Village officials in Genoa are about to get tough on the owners of dilapidated homes.
The crackdown will begin in the new year, said Village Administrator Kevin Gladden, who doubles as the zoning inspector. He said the effort is something both he and Mayor Mark Williams have wanted to tackle for a while. The issue was brought up during this week’s meeting of village council.
“There are several houses that are in really bad shape … and they are home to raccoons, opossums and other animals,” Gladden said. The situation has gone on long enough and the homes simply need torn down, he added.
Genoa’s zoning code has guidelines to begin the abatement process, Gladden explained. But the village will work with the property owners to see if there is funding available to help them with house razing costs.
The demolish effort falls in line with one already in progress at the county level.
This summer, Ottawa County received $220,000 in state funds from Ohio Attorney General Mike DeWine’s Office to help raze abandoned and blighted homes. The premise behind the effort is that blight affects everyone in the community – whether through decreased property values or increased health and safety risks.
Ottawa County’s share is part of $75 million distributed among Ohio’s 88 counties. The funds came from a state and federal settlement with five major mortgage services over foreclosure abuses, fraud and unacceptable mortgage practices.
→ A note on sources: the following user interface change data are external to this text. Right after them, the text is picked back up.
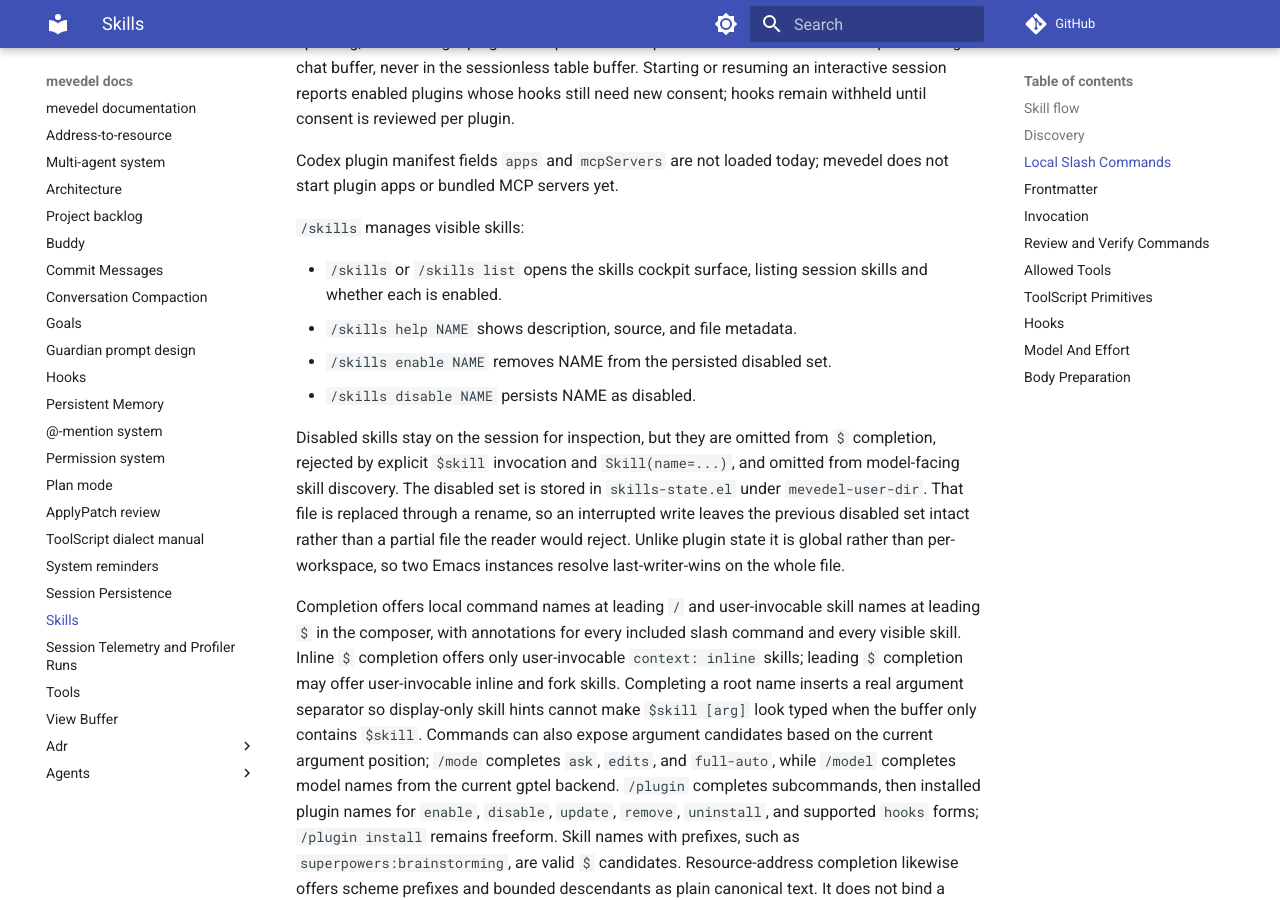
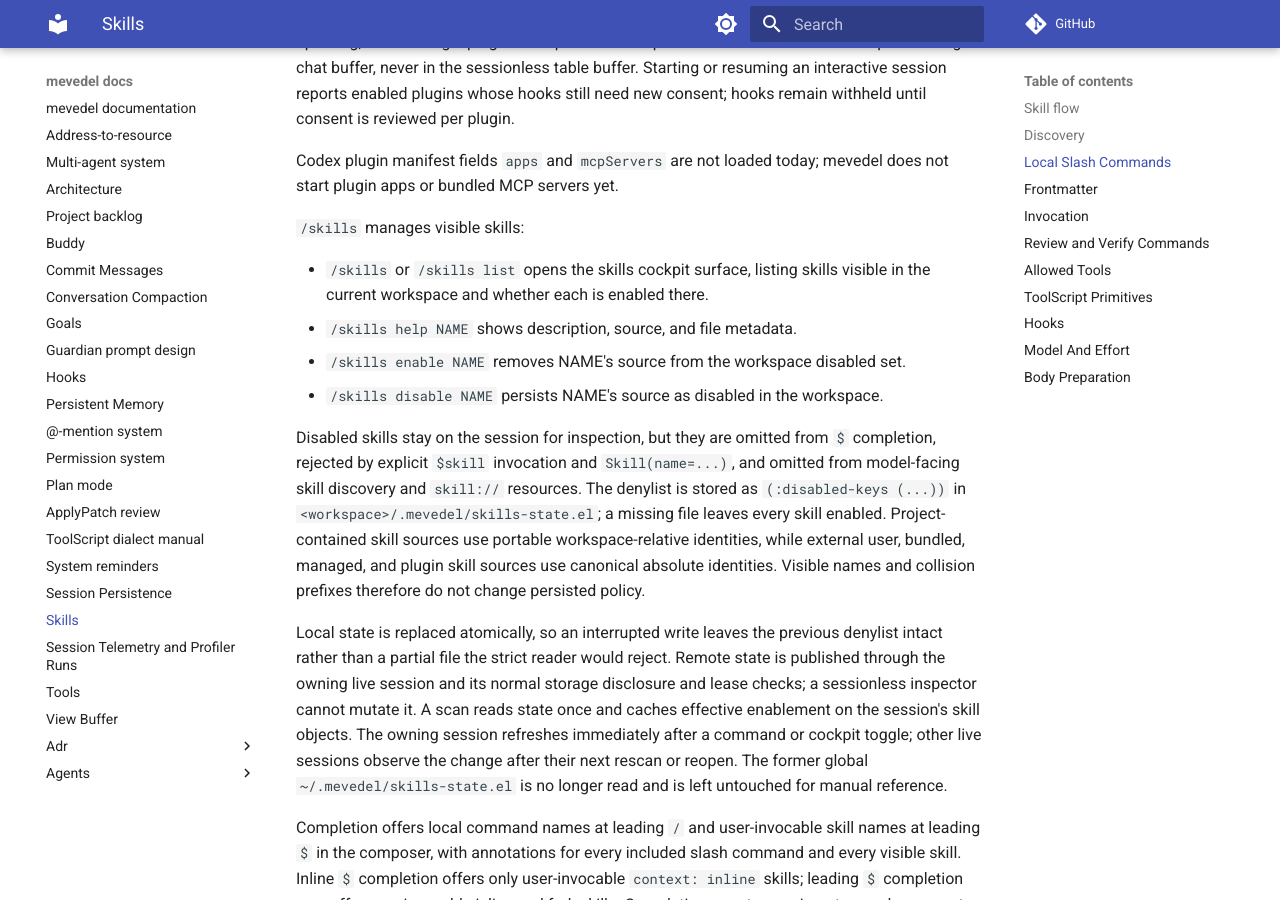
Before and after one commit to FrauH0lle/mevedel, an MkDocs documentation site: the page built from docs/skills.md, in a window 1280 px wide and 900 px high, scrolled down 6437 px. Built offline with MkDocs 1.6.1 and Material for MkDocs 9.7.7, drawn with Linux system fonts in a browser that asks for light colours; comment, search, counter and statistics services are not loaded.

Commit message:
Scope skill enablement to workspaces

```diff
--- a/docs/skills.md
+++ b/docs/skills.md
@@ -278,19 +278,30 @@ today; mevedel does not start plugin apps or bundled MCP servers yet.
 `/skills` manages visible skills:
 
 - `/skills` or `/skills list` opens the skills cockpit surface, listing
-  session skills and whether each is enabled.
+  skills visible in the current workspace and whether each is enabled there.
 - `/skills help NAME` shows description, source, and file metadata.
-- `/skills enable NAME` removes NAME from the persisted disabled set.
-- `/skills disable NAME` persists NAME as disabled.
+- `/skills enable NAME` removes NAME's source from the workspace disabled set.
+- `/skills disable NAME` persists NAME's source as disabled in the workspace.
 
 Disabled skills stay on the session for inspection, but they are omitted
 from `$` completion, rejected by explicit `$skill` invocation and
-`Skill(name=...)`, and omitted from model-facing skill discovery. The
-disabled set is stored in `skills-state.el` under `mevedel-user-dir`.
-That file is replaced through a rename, so an interrupted write leaves the
-previous disabled set intact rather than a partial file the reader would
-reject. Unlike plugin state it is global rather than per-workspace, so two
-Emacs instances resolve last-writer-wins on the whole file.
+`Skill(name=...)`, and omitted from model-facing skill discovery and
+`skill://` resources. The denylist is stored as
+`(:disabled-keys (...))` in `<workspace>/.mevedel/skills-state.el`; a missing
+file leaves every skill enabled. Project-contained skill sources use portable
+workspace-relative identities, while external user, bundled, managed, and
+plugin skill sources use canonical absolute identities. Visible names and
+collision prefixes therefore do not change persisted policy.
+
+Local state is replaced atomically, so an interrupted write leaves the
+previous denylist intact rather than a partial file the strict reader would
+reject. Remote state is published through the owning live session and its
+normal storage disclosure and lease checks; a sessionless inspector cannot
+mutate it. A scan reads state once and caches effective enablement on the
+session's skill objects. The owning session refreshes immediately after a
+command or cockpit toggle; other live sessions observe the change after their
+next rescan or reopen. The former global `~/.mevedel/skills-state.el` is no
+longer read and is left untouched for manual reference.
 
 Completion offers local command names at leading `/` and user-invocable
 skill names at leading `$` in the composer, with annotations for every
```
Also changed, not shown: docs/adr/0008-skill-roster-is-prompt-context.md (+4 -1 lines), docs/backlog.md (+0 -2 lines), 11 other files.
Stephanie Lowe, director of the Ottawa County Housing Authority, is overseeing the project called Moving Ohio Forward Demolition Grant Program along with Ottawa Regional Planning Commission Director Joe Gerber. They sent letters to all local municipalities about the program and took requests for demolitions.
Lowe said it takes about $10,000 to tear down one single family home.
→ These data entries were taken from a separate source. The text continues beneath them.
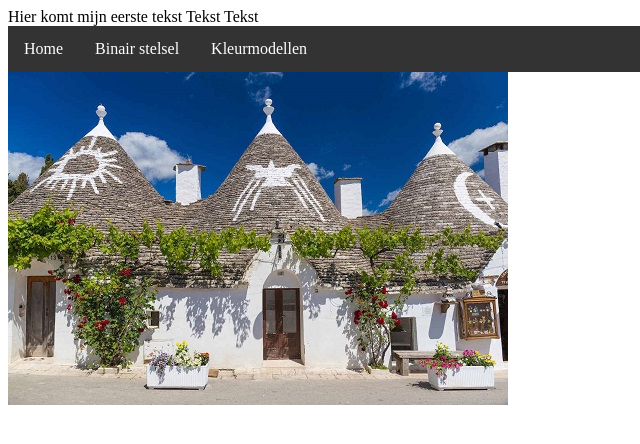
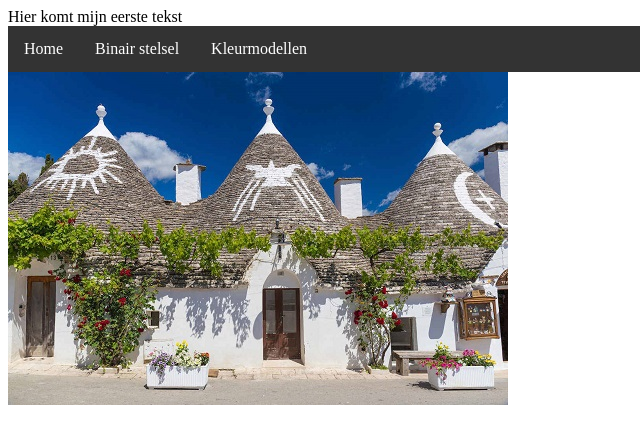
Before and after one commit to Svenniboy2409/Svenniboy2409.github.io, a plain HTML site: page index.html in a window 1280 px wide. Shown: the full height of the page, 0-640 px from the left. Drawn offline with Linux system fonts and the light colour scheme.

Commit message:
Update index.html

```diff
--- a/index.html
+++ b/index.html
@@ -8,8 +8,6 @@
     </head>
     <body>
       Hier komt mijn eerste tekst
-      Tekst
-      Tekst
 
        <ul>
            <li><a href="index.html">Home</a></li>
```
She had hoped to get the project under way by September but was stalled by red tape needed to get the homes verified and readied for destruction. All the work needs to be completed by December 2013, according to the grant guidelines.
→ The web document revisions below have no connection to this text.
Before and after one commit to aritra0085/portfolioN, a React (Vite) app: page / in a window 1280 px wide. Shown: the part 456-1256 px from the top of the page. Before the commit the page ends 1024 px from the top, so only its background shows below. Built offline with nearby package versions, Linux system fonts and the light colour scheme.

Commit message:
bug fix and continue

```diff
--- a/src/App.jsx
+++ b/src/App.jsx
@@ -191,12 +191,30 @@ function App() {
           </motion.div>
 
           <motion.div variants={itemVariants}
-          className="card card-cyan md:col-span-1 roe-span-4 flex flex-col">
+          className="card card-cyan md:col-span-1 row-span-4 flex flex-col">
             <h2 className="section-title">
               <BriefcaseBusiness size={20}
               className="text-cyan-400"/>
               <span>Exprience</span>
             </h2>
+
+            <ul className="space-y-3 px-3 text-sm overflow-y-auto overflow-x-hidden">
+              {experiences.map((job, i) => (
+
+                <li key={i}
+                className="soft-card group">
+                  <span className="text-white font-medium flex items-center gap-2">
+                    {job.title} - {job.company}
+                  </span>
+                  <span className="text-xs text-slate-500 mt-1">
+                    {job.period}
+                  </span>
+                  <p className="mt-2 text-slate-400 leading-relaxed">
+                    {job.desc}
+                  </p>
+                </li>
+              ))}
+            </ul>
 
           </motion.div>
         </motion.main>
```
Gladden said Genoa did not get in on this first round of demolitions. However, he intends to contact Lowe and Gerber to explore the possibility of securing some of those funds for these older homes in the village. He also plans to continue to look for other grants that may offer help to offset razing costs.